EXERCISE DESCRIPTION: Could you return every line of the records below that contains the word "function"?
....................
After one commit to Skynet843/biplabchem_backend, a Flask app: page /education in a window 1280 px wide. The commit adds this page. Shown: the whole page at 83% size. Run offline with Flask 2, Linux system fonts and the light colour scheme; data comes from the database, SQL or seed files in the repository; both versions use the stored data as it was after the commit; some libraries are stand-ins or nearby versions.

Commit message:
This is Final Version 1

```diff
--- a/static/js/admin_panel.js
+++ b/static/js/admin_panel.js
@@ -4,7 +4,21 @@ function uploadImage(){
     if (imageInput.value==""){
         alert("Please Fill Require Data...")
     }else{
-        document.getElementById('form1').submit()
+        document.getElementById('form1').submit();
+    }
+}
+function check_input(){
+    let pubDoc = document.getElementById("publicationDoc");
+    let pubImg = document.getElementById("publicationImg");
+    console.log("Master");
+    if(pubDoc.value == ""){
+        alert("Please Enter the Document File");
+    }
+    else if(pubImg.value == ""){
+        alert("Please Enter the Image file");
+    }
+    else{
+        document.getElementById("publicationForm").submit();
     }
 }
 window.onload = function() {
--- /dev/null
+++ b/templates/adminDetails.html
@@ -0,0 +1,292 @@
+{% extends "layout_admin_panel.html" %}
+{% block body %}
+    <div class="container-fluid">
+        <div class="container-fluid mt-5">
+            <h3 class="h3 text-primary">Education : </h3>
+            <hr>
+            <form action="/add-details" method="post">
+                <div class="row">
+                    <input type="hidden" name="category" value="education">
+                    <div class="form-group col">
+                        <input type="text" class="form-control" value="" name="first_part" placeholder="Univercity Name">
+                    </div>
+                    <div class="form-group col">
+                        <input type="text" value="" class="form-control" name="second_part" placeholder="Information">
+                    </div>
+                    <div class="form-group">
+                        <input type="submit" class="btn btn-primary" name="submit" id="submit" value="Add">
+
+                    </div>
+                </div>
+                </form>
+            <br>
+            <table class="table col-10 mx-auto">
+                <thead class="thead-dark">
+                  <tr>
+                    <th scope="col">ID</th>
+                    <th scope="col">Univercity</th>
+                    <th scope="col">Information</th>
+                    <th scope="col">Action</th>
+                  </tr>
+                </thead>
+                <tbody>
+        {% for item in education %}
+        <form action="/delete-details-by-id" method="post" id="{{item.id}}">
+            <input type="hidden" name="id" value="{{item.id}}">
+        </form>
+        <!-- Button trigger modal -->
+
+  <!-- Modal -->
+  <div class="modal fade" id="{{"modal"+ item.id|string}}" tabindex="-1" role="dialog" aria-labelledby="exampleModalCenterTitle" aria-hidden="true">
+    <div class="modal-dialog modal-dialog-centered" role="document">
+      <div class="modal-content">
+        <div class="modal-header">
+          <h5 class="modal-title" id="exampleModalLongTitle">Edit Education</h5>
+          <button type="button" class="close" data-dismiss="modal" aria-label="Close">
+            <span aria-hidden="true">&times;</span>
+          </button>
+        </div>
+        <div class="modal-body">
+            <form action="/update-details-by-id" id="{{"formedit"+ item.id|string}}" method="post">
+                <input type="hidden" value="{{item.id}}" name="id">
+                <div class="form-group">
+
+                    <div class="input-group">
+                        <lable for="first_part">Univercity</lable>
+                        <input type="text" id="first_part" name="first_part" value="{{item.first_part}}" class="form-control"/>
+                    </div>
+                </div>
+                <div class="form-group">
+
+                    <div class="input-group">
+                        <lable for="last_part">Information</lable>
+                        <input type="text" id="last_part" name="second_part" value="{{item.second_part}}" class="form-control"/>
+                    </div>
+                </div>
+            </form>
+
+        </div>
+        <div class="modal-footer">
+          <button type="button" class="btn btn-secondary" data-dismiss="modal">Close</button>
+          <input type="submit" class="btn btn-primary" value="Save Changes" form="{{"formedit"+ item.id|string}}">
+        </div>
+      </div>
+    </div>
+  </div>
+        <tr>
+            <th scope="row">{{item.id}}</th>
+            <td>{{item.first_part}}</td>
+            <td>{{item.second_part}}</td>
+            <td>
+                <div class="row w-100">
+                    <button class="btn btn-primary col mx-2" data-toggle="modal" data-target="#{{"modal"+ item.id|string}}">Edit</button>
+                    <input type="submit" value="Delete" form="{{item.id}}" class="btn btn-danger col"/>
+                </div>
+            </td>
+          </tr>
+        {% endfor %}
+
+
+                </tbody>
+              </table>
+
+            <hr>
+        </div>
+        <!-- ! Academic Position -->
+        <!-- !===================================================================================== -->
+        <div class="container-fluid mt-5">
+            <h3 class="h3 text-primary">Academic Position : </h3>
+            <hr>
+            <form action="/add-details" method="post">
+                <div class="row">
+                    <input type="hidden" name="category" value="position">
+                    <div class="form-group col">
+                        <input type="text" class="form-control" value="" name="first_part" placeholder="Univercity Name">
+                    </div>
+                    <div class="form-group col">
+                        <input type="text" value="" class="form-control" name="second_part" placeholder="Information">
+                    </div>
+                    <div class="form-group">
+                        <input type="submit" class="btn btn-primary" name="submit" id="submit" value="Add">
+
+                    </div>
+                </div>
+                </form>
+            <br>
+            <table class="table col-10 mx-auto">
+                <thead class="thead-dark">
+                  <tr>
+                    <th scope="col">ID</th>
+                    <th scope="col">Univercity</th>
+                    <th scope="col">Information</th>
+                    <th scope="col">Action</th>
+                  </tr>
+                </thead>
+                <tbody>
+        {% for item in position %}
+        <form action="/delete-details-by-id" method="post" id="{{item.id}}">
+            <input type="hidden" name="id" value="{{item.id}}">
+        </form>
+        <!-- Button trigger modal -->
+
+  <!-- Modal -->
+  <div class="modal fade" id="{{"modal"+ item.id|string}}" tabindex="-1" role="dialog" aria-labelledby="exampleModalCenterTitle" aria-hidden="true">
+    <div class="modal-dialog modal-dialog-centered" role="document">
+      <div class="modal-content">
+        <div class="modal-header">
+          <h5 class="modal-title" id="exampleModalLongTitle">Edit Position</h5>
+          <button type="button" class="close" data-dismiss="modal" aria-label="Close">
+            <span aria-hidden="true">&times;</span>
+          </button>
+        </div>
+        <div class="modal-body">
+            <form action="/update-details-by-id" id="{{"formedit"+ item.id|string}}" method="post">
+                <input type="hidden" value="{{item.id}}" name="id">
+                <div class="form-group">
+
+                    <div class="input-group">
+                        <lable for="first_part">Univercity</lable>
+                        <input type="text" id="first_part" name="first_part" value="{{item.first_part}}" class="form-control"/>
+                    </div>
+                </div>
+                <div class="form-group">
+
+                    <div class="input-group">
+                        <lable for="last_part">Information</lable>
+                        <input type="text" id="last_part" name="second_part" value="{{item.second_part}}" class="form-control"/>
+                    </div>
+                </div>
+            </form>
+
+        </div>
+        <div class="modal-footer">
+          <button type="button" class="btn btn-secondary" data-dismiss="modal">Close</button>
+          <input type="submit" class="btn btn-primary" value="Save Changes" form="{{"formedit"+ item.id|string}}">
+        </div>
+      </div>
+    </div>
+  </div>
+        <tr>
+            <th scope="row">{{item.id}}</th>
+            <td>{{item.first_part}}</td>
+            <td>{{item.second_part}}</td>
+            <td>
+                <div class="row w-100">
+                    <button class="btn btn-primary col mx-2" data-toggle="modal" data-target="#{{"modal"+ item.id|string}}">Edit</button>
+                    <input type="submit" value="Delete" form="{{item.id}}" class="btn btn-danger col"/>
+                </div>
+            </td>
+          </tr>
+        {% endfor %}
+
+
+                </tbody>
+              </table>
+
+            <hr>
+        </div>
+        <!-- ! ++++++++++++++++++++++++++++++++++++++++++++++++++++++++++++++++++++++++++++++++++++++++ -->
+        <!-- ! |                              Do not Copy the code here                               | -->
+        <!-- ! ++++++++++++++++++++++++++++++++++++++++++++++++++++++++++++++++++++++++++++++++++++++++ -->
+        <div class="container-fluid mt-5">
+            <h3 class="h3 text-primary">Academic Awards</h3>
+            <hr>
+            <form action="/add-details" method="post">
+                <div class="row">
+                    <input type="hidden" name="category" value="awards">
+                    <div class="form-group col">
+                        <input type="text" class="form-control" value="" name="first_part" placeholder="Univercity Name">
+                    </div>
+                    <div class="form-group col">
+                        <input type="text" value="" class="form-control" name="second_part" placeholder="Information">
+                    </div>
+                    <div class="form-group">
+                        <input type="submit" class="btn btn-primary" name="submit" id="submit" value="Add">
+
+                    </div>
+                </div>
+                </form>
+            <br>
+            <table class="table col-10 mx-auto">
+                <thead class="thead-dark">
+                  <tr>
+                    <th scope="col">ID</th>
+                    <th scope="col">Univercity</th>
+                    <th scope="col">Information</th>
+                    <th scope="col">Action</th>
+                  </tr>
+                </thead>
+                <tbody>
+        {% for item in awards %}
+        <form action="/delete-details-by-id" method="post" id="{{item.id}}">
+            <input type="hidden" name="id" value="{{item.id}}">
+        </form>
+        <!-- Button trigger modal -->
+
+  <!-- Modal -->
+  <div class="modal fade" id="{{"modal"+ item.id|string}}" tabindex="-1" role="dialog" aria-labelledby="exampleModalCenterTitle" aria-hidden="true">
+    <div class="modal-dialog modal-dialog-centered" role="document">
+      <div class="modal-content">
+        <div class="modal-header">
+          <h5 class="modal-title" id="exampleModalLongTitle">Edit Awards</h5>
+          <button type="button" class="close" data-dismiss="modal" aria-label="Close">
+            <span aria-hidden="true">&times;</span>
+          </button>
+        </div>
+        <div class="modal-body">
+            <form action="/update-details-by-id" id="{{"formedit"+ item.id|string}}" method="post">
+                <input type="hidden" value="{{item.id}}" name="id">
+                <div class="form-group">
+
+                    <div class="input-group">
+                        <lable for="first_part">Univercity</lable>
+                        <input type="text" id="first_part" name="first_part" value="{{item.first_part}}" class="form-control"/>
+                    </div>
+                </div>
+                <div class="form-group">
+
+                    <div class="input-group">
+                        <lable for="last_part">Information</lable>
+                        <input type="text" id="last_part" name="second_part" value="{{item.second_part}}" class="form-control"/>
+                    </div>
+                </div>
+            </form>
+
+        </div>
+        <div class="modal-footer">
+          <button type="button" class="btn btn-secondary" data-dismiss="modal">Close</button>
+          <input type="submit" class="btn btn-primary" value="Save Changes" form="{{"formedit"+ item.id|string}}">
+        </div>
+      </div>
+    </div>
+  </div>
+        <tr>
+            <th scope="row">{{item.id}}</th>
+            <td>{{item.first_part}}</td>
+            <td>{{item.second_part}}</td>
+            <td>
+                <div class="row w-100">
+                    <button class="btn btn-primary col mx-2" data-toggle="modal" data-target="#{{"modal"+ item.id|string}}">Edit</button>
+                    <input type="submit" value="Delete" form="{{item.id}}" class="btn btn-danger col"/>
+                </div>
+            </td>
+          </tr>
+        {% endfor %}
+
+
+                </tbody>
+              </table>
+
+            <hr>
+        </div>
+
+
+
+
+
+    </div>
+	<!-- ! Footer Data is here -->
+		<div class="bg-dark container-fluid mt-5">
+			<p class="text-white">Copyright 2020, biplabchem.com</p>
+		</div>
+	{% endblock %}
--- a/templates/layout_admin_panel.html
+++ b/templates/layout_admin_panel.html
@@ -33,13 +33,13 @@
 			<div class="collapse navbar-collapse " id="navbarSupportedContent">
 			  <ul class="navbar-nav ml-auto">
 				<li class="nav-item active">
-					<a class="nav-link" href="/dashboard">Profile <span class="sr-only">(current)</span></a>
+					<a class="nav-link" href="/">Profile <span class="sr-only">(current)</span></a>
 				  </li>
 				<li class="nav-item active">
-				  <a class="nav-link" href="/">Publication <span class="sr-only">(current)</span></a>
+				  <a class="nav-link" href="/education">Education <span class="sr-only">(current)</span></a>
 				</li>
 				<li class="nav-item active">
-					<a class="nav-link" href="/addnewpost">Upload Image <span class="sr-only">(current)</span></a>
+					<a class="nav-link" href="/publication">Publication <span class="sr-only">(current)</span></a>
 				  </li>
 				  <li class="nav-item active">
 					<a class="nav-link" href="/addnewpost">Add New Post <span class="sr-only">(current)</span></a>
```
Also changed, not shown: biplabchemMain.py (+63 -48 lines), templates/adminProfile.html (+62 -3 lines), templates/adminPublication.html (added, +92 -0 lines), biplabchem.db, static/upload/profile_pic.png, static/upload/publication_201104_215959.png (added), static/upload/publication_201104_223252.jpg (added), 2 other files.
....................
RESPONSE TO THE TASK:
@@ -4,7 +4,21 @@ function uploadImage(){
+function check_input(){
 window.onload = function() {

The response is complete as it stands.